Diabetes isn't just a problem in the U.S.--about 366 million people worldwide have the disease, says the International Diabetes Federation.
In addition, 4.6 million deaths are attributed to diabetes, and healthcare spending has grown to a staggering $465 billion.
The figures were released Tuesday in Lisbon, Portugal, at a meeting of the Assn. for the Study of Diabetes, in advance of the United Nations Summit on Non-Communicable Diseases Monday and Tuesday in New York. The IDF, an umbrella group of more than 200 national diabetes associations in over 160 countries, will release its Global Diabetes plan this weekend, outlining steps to combat the diabetes epidemic. The entire Diabetes Atlas, which includes breakdowns by region, will be available in November.
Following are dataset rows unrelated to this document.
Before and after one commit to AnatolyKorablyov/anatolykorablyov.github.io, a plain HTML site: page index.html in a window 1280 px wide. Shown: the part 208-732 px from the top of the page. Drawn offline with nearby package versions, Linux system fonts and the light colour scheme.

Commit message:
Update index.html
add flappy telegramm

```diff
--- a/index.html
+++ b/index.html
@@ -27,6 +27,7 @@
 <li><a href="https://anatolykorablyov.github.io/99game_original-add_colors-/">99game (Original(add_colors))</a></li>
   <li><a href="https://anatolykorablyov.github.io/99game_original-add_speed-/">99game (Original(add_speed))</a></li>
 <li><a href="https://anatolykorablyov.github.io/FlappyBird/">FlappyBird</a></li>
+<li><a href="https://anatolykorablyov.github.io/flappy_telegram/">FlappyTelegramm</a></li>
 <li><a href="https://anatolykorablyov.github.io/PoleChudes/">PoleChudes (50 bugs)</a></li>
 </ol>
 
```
"IDF's latest atlas data are proof indeed that diabetes is a massive challenge the world can no longer afford to ignore," said IDF President Jean Claude Mbanya in a news release. Mbanya, professor of medicine and endocrinology at the University of Yaounde I in Cameroon, added: "In 2011, one person is dying from diabetes every seven seconds. The clock is ticking for the world's leaders -- we expect action from their high-level meeting next week at the United Nations that will halt diabetes' relentlessly upwards trajectory."